MONGOLIA, bronze ring ingot, circa 1-200 AD

$130.00

MONGOLIA, ingot, no date (c. 1-200 AD), Obverse: crude, closed ring with radial line decoration on one side, other side flat, bronze, 53mm, 17.63g, the closest I’ve gotten to a reference is a Mongolian guy in an email: “Yes, Mongolian, how did you know?” Shanghai dealer told me, early 2000s, this is probably the last one I have, VF

1 in stock

SKU: 3298294 Category: Tag:

Description

100 years ago there were no known Mongol coins before the conquest of China. In the last 20 years two series of things have been accepted by many people as Mongol money. The earlier series, BC perhaps, consists of bronze rings and rectangular plaques, which seem like they could have been used as money. The later series, probably 11th century, is mostly iron, coins similar to contemporary Chinese iron, coins, with 4 as yet undeciphered non-Chinese characters. These things are inadequately researched. My main reference is the book: Oriental Coins and their Values, Vol. 3 – Non-Islamic & Colonial Series.

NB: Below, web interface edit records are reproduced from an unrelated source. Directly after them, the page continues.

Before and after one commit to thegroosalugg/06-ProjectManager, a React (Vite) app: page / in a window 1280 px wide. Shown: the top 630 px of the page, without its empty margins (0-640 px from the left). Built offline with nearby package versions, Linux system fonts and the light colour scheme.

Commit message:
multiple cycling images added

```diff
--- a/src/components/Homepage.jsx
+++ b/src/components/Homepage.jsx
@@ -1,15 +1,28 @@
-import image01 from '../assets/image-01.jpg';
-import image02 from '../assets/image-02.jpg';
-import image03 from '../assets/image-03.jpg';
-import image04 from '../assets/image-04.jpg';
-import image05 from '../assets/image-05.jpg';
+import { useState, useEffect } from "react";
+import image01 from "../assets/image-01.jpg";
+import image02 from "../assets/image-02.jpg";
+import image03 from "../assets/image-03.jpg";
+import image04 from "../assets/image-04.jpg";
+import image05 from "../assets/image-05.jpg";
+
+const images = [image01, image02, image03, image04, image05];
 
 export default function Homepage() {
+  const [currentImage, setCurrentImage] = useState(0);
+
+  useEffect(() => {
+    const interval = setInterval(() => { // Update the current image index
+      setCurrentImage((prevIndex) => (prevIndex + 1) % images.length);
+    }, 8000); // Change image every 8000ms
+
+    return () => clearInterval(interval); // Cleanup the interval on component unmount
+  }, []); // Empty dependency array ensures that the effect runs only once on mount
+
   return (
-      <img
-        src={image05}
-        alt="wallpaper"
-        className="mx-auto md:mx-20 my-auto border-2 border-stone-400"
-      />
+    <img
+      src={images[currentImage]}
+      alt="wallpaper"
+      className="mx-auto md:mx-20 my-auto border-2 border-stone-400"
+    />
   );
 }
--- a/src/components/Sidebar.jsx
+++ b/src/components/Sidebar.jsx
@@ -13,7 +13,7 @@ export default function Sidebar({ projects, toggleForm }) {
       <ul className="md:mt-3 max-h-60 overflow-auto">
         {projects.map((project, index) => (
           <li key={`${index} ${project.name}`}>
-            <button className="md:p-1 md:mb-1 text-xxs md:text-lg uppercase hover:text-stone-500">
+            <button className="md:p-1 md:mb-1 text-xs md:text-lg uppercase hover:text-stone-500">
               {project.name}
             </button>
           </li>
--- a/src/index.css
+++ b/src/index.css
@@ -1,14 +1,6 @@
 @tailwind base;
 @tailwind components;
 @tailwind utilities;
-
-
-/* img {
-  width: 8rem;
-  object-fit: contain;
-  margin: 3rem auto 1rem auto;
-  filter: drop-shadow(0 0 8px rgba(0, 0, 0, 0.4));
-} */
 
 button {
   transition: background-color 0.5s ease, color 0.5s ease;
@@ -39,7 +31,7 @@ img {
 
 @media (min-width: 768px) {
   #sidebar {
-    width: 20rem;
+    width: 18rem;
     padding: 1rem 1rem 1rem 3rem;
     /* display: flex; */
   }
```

China calls itself “Central Country.” That is in reference to the vast Asian hinterland that is not China, and to the island peoples out in the Pacific Ocean. Because China tended to do organizational things earliest in that part of the world, the outsiders would notice and adopt useful practices that they observed. Among those borrowed cultural practices was the adoption of the money economy to replace direct barter, or to replace less convenient shapes of metal, rings and tools and jewelry bits. The Chinese style of market money being square holed cast bronze coins, that became the form of the coins made in Korea, Japan, Vietnam, the islands out to Java, into Siberia and as far west as Kazakhstan.